In summer 2018, there were 11 buildings under construction and numerous businesses moving back to downtown Caldwell. “Those things wouldn’t be happening if we didn’t start with the creek, said Nancolas.
When FEMA downgraded the flood risk downtown, it made it much easier to obtain building permits and encouraged a more efficient development process. The LID strategies employed in the creek design enhanced flood control and ensured that the surrounding development would be safe from flood risk. “By alleviating the downtown’s flood risk, [the daylighting] lowered development costs and allowed us to continue building in areas that were in the floodplain and sometimes in the floodway,” said Nancolas. “[The creek] is a huge benefit for the city because of the safety it provides, but also from an economic development standpoint.”
The Indian Creek daylighting project has been recognized for its achievement in design and impact with the Idaho Smart Growth: Presidents Award (2005), and Caldwell was designated a “Preserve America Community” by First Lady Laura Bush for 2004 to 2008. It was also highlighted at a ULI Idaho event in early 2018.
Don’t put all your eggs in one basket. The city initially relied almost exclusively on federal funding, starting the project with no other partners. Loss of the federal government as a partner slowed the process by about two years. Inviting other partners earlier in the process might have kept the project on schedule.
Partnerships are of key importance.

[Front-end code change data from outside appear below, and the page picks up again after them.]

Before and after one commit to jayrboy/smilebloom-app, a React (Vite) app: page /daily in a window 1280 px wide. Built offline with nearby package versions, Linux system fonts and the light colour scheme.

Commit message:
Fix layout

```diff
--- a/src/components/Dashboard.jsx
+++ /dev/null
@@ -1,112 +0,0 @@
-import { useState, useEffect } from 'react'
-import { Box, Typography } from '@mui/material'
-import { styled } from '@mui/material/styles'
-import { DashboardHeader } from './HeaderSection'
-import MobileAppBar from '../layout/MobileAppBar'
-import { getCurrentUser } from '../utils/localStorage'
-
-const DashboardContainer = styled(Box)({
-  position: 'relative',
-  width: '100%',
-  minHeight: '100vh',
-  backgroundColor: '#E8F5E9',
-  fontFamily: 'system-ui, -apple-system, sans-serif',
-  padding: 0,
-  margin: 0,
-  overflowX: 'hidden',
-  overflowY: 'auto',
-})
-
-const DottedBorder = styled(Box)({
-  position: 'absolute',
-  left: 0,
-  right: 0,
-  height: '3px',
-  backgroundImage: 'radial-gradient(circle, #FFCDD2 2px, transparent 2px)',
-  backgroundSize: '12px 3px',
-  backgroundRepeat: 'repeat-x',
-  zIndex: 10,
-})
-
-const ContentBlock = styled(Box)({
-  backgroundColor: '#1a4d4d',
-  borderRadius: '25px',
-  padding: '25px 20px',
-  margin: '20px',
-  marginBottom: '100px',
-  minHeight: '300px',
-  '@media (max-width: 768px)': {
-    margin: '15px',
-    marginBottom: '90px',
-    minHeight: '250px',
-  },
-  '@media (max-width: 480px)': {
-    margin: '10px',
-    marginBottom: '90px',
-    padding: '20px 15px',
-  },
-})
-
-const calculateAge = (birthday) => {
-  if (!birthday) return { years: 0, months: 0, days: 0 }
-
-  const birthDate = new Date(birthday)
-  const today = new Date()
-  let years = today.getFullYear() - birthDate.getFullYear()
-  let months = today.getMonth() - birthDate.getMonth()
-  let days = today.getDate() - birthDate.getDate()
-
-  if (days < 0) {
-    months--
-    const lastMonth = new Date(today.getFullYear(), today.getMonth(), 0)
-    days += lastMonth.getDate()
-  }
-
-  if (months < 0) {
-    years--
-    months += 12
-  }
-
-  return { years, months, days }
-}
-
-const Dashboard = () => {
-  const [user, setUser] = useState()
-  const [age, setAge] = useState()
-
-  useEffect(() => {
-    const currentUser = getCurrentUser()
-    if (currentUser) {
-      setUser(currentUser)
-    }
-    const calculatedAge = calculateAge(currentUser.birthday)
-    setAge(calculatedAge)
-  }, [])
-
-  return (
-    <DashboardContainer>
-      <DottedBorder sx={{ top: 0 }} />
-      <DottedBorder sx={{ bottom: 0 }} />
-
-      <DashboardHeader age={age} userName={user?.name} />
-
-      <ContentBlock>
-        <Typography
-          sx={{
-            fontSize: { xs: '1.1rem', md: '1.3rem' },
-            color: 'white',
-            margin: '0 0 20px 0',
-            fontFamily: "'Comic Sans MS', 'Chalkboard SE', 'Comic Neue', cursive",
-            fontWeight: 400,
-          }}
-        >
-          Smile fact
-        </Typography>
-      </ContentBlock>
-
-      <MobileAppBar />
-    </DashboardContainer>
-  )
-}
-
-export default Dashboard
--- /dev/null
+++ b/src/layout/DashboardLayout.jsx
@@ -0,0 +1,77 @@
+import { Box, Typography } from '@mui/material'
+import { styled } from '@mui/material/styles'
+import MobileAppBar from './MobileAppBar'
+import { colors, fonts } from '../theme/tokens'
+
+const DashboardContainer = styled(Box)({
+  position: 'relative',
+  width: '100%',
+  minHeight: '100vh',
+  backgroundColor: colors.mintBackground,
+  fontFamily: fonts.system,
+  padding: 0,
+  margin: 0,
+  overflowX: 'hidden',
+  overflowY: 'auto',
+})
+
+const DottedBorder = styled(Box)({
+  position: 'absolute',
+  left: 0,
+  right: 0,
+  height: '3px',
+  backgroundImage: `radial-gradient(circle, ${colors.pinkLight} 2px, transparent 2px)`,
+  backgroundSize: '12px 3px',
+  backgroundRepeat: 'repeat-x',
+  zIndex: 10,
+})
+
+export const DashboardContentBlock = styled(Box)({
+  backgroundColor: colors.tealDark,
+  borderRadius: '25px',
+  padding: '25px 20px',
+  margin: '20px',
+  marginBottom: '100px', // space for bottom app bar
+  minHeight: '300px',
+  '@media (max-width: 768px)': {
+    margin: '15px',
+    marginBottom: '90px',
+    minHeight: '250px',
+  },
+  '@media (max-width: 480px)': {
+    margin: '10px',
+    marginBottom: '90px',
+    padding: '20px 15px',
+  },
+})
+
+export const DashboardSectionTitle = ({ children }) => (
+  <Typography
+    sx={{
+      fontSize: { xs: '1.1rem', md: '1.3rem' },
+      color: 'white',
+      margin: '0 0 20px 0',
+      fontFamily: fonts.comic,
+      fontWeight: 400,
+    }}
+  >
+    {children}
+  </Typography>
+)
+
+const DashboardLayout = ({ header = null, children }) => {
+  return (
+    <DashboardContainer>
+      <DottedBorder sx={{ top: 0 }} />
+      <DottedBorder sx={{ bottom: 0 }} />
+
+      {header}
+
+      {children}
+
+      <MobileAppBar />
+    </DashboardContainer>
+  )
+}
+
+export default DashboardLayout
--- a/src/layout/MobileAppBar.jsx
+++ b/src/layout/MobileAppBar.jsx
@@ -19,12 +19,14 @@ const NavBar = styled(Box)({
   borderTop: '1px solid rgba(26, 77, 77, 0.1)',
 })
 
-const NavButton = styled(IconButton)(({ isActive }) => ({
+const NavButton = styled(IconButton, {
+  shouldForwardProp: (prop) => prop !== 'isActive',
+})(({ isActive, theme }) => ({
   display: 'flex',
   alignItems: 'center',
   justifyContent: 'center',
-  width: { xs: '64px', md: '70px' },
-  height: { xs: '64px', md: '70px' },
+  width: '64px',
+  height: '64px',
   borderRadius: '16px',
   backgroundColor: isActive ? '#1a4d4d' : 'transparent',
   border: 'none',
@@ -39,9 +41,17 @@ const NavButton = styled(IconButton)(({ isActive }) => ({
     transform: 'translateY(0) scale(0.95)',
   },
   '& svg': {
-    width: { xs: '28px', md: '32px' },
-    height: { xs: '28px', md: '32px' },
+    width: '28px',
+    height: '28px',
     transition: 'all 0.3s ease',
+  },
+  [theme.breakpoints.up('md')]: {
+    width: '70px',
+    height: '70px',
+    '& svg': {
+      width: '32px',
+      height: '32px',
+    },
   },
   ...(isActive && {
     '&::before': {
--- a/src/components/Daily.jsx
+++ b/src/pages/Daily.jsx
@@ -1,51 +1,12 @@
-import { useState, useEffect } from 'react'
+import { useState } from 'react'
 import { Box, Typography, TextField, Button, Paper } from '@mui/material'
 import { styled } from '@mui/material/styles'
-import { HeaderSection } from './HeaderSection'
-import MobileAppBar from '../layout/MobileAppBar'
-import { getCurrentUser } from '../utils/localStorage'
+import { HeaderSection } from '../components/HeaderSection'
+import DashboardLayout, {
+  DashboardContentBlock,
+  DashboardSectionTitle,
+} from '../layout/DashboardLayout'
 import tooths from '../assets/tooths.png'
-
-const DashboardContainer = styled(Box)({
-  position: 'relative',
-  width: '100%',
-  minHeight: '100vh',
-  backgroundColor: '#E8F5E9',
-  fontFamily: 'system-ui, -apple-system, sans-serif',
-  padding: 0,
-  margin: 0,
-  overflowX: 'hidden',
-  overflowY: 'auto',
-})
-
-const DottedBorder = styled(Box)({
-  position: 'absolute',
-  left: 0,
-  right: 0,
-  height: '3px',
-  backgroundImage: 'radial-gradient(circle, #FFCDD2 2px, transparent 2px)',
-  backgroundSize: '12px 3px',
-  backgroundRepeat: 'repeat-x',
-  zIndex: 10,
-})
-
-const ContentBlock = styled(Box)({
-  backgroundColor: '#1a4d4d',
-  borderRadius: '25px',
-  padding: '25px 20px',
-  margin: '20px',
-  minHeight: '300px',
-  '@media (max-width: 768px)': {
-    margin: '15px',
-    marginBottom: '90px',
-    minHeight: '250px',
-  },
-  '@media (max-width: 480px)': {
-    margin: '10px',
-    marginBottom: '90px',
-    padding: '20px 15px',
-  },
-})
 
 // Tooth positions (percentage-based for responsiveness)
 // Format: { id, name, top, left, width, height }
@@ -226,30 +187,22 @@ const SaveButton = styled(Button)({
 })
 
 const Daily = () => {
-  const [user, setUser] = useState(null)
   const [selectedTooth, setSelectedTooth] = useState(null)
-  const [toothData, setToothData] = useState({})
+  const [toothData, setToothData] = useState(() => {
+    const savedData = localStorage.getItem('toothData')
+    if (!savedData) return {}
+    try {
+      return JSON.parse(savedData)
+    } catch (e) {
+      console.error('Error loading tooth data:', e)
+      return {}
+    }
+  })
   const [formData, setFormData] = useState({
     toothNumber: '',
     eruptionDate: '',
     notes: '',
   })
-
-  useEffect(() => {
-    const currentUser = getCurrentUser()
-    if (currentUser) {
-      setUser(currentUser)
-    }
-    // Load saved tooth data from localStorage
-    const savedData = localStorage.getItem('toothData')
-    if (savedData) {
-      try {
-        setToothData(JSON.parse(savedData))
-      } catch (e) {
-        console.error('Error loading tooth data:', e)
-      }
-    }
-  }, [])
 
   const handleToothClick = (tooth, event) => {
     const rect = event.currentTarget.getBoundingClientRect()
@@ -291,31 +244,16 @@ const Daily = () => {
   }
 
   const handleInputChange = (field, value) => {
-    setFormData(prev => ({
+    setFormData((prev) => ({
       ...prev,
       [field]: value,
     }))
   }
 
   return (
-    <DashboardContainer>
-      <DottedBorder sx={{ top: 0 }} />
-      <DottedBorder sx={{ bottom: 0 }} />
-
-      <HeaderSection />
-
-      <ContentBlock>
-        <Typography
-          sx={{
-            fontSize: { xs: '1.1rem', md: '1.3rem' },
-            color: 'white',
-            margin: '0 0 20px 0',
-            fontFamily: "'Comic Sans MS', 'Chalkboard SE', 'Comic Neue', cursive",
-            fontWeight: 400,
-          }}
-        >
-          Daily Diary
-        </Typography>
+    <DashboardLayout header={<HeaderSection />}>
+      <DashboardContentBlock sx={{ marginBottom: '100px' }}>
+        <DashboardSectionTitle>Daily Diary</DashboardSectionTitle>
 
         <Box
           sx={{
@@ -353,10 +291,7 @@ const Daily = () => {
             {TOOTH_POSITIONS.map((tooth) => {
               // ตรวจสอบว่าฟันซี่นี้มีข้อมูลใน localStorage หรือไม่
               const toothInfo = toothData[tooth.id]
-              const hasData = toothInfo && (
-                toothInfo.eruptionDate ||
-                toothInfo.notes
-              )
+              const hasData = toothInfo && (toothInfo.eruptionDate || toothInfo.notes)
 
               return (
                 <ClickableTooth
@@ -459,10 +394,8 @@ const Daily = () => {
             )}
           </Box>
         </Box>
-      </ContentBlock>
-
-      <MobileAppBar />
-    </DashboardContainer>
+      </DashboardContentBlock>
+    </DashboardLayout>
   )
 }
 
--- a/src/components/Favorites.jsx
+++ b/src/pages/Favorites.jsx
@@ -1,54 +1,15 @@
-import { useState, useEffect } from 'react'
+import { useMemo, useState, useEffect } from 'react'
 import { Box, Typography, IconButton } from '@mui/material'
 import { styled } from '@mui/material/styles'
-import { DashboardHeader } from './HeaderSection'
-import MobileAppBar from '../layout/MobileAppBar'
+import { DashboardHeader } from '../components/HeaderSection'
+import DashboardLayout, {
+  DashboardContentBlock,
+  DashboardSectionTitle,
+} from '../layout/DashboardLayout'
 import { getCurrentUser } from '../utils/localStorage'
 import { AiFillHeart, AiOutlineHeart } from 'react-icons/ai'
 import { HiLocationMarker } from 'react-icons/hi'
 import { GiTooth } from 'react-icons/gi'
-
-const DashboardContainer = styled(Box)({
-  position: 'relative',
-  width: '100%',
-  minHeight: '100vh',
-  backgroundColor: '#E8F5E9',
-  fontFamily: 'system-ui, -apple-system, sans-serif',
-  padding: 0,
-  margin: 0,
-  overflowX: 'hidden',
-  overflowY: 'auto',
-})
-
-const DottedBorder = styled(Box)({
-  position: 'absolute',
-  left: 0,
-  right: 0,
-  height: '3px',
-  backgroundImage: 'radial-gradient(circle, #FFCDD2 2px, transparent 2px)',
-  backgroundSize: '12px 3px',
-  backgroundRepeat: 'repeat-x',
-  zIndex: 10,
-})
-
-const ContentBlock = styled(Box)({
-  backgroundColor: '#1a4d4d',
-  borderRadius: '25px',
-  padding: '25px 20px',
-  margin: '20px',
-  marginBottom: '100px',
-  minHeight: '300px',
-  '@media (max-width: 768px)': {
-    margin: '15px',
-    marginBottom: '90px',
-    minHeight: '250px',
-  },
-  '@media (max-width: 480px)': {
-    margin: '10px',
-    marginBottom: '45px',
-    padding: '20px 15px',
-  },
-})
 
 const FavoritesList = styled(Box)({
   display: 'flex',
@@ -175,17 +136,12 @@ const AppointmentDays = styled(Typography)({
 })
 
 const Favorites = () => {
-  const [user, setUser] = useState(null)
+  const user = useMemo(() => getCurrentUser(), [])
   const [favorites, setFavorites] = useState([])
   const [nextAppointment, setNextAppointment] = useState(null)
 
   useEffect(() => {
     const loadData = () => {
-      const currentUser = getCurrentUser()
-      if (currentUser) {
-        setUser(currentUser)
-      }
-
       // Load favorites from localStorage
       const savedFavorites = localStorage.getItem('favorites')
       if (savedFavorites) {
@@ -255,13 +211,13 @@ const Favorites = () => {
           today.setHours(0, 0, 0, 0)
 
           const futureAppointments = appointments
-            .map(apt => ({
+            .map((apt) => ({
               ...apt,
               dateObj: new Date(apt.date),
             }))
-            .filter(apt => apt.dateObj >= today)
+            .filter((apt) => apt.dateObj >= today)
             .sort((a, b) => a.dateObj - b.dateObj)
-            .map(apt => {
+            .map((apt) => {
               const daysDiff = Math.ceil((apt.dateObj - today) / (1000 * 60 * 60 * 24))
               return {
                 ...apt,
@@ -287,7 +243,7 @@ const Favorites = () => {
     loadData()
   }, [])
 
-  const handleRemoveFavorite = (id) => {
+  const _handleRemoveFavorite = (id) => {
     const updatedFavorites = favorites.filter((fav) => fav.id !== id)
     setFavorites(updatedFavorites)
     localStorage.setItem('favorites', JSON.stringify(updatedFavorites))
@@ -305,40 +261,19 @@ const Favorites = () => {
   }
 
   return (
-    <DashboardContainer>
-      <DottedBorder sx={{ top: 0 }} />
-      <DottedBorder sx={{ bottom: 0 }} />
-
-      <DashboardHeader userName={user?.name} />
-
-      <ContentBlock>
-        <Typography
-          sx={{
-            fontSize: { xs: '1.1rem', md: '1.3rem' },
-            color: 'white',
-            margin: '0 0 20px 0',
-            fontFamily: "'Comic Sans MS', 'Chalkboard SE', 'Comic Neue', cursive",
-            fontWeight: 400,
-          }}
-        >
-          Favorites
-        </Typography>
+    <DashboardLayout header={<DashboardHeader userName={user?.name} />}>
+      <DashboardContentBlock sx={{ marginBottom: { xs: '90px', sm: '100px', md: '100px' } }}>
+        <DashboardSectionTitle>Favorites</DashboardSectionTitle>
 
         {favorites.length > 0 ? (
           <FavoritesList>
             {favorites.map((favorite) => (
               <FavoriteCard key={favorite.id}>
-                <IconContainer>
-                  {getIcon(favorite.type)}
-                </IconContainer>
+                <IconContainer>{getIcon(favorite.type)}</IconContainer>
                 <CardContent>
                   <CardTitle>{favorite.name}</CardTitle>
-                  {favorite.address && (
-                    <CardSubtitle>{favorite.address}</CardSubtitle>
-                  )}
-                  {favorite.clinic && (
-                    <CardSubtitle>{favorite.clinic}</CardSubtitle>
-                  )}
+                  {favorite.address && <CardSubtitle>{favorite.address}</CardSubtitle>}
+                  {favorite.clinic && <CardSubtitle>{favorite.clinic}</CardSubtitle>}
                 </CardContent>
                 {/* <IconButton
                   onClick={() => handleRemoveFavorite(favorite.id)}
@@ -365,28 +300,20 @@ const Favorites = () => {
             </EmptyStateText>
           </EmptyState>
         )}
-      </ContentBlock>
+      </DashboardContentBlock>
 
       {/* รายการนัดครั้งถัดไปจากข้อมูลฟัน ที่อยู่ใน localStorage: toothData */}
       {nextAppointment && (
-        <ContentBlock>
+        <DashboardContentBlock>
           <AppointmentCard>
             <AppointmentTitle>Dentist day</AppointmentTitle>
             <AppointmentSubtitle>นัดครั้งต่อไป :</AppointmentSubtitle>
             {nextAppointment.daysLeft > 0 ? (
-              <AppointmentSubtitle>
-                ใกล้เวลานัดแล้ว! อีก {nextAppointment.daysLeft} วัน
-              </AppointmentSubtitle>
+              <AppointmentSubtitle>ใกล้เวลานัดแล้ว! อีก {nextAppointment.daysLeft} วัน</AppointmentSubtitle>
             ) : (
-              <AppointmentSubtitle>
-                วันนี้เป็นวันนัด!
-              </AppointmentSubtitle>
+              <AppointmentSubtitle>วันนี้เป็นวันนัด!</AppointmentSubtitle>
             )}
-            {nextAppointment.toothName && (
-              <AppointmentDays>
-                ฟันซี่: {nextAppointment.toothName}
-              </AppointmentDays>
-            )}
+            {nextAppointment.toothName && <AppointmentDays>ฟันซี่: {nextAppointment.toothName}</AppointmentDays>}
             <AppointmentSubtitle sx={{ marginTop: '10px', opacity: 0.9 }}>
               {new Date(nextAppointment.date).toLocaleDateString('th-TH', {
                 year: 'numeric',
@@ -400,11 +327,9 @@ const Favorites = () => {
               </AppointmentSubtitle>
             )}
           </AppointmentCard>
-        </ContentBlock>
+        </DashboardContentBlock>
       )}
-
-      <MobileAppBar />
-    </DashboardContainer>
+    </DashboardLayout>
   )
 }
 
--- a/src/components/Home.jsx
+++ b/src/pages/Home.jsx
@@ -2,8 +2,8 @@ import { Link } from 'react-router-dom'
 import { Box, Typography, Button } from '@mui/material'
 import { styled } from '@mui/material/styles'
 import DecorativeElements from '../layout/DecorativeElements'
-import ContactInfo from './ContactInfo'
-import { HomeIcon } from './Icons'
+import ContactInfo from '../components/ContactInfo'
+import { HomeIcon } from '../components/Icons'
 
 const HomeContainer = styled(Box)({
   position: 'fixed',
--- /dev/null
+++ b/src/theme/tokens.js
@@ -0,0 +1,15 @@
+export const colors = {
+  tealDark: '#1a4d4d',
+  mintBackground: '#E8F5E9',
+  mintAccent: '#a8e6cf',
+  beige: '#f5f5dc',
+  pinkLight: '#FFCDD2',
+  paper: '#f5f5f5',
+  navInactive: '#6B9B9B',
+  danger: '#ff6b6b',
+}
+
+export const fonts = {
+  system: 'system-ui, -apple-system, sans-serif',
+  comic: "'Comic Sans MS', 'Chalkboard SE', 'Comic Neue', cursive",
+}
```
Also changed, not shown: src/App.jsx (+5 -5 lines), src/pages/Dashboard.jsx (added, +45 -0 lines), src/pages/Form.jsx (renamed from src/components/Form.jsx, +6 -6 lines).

Each partner brings something to the table and engages a new audience. At least 13 different entities were formally involved in this public/private partnership. For example, the Idaho Transportation Department funded the trail system that connected the downtown to seven local schools, the National Park Service funded parts of the creek design and trail system master plan, and Oppenheimer Development Corporation designed and constructed surrounding catalytic development projects.
The city originally was going to fund the project through a federal grant, explicitly for riparian habitat. When that funding was pulled, the city was forced to pursue the project through other partnerships, opening the door for more ideas and a more dynamic plan that incorporates community input.
Keep the public involved throughout the project and enlist the local school district as a key partner to help market the project. Project coordinators invited students and their families into the process through design competitions, for example.
Dennis Cannon, redevelopment coordinator (retired), City of Caldwell
Mayor Garret Nancolas, City of Caldwell
ElJay Waite, finance director (retired), City of Caldwell
Dean Gunderson, “Daylighting Caldwell,” River by Design: Essays on the Boise River, 1915–2015, Investigate Boise Community Research Series, No. 6 (Boise State University, 2015), https://sps.boisestate.edu/publications/files/2017/05/River-by-Design-6.8.15.pdf.
Caldwell East Urban Renewal Agency, Financial Statements, September 30, 2015, www.cityofcaldwell.org/home/showdocument?id=2036.